Revision tracking records
[Start of section]
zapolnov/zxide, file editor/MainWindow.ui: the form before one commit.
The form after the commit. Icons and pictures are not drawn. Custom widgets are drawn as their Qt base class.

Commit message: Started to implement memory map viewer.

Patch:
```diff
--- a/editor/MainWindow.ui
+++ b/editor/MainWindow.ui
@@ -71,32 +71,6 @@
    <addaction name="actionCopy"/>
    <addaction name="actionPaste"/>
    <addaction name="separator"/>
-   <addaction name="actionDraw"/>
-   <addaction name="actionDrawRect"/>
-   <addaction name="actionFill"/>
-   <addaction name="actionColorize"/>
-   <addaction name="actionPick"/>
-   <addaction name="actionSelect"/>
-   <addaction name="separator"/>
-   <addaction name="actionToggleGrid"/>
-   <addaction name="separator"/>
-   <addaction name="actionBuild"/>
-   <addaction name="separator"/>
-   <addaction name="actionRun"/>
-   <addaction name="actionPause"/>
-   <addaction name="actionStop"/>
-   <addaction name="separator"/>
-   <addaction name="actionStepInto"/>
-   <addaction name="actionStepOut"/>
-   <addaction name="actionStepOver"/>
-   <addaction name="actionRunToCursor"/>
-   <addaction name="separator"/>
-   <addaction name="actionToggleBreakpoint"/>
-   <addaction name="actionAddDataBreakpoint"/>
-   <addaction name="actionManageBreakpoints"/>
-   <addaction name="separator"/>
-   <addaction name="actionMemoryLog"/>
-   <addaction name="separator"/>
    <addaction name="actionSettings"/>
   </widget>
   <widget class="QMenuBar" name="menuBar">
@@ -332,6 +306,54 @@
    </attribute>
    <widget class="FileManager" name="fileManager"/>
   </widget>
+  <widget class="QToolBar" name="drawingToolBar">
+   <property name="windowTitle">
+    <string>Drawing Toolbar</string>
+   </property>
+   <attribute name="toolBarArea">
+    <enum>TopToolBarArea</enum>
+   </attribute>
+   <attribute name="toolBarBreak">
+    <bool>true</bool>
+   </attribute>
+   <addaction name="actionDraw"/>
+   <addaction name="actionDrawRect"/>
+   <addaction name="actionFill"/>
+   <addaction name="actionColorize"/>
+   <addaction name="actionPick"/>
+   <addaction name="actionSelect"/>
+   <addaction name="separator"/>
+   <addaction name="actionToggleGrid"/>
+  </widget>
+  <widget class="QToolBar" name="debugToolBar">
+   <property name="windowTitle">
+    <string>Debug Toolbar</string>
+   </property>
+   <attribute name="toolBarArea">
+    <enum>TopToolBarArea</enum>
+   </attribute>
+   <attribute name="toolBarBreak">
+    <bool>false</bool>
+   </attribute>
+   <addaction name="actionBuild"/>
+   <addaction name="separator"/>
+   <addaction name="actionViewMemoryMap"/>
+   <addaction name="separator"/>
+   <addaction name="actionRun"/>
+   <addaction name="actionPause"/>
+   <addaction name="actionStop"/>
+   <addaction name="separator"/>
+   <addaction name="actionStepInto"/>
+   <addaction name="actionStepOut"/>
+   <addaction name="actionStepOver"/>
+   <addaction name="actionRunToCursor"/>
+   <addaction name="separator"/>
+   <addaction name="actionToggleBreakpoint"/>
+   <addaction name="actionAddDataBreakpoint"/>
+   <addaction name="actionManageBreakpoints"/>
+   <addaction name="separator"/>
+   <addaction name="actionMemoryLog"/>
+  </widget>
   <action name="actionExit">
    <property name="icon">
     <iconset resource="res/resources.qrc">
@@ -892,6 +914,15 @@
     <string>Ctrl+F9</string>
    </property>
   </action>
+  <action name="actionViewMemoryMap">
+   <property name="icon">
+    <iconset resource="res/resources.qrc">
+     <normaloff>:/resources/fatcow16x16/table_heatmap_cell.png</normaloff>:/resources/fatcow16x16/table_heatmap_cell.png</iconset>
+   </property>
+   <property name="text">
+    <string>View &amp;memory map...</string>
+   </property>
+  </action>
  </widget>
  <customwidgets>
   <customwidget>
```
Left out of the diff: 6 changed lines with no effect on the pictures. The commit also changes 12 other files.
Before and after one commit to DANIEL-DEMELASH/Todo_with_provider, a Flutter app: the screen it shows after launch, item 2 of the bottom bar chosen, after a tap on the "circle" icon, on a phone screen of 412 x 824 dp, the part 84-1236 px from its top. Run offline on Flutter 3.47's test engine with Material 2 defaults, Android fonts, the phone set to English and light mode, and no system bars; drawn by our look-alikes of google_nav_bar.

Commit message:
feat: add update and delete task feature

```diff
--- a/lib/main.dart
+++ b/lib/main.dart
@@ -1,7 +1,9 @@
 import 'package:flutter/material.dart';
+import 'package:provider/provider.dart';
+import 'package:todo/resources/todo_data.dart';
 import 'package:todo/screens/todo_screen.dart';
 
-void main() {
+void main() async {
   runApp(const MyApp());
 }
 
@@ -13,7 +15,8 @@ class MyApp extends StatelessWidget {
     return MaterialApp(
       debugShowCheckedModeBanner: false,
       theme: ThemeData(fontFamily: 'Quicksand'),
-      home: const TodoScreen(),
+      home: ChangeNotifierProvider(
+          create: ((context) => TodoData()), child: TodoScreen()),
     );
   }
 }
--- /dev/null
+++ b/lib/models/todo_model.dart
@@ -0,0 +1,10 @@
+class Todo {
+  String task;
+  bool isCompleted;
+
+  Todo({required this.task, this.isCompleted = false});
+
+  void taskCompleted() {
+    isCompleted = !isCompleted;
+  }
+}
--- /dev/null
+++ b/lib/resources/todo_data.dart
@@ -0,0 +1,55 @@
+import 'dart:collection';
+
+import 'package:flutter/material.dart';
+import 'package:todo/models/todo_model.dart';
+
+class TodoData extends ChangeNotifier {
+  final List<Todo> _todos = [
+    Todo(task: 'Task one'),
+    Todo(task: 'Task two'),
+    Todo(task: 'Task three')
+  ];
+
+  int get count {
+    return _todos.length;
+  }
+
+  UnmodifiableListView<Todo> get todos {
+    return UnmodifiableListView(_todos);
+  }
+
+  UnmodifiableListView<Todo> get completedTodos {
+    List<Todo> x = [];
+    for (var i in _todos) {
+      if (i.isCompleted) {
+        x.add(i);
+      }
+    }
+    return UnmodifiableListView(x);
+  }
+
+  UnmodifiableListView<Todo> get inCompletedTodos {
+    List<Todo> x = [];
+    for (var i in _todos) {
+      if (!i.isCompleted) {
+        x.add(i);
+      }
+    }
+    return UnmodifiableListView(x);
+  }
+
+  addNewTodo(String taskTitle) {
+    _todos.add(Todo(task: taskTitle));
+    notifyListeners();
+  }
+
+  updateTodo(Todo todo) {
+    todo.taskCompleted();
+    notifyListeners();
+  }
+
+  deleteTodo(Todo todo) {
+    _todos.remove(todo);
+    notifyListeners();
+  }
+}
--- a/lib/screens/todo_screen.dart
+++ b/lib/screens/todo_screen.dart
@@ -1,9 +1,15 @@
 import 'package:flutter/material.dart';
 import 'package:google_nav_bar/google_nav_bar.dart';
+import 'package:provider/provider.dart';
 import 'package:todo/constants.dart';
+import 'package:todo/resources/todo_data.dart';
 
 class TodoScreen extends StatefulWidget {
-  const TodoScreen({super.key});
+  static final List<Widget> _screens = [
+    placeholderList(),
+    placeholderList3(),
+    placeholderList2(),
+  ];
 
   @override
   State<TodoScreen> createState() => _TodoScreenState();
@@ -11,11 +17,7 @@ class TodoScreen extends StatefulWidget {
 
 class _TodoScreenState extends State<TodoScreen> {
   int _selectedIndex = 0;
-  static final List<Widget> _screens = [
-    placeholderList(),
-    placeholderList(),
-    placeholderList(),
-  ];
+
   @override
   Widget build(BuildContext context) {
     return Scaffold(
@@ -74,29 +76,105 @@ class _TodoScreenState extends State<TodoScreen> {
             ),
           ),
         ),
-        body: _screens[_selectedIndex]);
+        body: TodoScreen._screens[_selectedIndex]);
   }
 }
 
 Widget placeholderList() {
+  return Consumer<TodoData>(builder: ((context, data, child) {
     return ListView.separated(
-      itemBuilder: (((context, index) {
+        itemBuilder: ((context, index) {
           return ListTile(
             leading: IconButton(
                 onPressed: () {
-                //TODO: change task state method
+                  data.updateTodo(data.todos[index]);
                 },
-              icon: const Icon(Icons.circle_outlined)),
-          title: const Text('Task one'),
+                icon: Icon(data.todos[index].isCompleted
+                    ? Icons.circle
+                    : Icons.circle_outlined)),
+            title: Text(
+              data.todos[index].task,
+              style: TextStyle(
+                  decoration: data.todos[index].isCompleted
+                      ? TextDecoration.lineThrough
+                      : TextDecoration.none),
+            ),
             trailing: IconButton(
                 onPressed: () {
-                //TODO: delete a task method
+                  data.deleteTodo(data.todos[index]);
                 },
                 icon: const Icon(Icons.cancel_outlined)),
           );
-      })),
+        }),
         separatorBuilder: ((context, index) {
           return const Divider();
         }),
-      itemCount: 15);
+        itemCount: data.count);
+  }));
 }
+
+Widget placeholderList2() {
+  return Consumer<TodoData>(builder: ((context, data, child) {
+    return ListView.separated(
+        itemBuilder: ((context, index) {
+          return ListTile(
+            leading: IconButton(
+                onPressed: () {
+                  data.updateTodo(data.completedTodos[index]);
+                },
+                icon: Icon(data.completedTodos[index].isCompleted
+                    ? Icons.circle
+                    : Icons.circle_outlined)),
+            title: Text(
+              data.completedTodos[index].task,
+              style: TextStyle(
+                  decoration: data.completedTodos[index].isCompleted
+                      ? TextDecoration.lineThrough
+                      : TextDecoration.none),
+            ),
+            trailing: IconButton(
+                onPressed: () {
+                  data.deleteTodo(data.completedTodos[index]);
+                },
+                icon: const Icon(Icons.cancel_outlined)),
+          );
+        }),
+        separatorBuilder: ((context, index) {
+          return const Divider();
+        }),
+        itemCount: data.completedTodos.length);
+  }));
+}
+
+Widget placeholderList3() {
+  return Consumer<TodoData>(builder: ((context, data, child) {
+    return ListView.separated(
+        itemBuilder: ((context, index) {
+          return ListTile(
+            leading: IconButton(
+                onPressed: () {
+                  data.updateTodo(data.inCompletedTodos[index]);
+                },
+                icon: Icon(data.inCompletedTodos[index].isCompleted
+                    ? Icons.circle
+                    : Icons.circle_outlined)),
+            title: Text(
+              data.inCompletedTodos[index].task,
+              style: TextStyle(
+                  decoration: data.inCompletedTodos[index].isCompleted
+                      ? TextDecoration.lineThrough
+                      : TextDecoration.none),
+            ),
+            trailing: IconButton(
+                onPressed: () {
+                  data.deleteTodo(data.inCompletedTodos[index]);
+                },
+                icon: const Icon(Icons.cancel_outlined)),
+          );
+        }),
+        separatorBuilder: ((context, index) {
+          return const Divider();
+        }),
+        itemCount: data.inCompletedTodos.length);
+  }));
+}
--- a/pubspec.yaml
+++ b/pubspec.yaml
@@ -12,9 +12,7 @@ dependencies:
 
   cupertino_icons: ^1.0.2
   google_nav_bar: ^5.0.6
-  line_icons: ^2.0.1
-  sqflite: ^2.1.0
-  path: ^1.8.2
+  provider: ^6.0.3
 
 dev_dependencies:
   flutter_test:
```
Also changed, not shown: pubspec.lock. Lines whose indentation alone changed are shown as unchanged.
[End of section]
● Requirement:
Whenever a line of the data contains "resources", it counts; state how many such lines there are, with nothing added.

● Response area:
6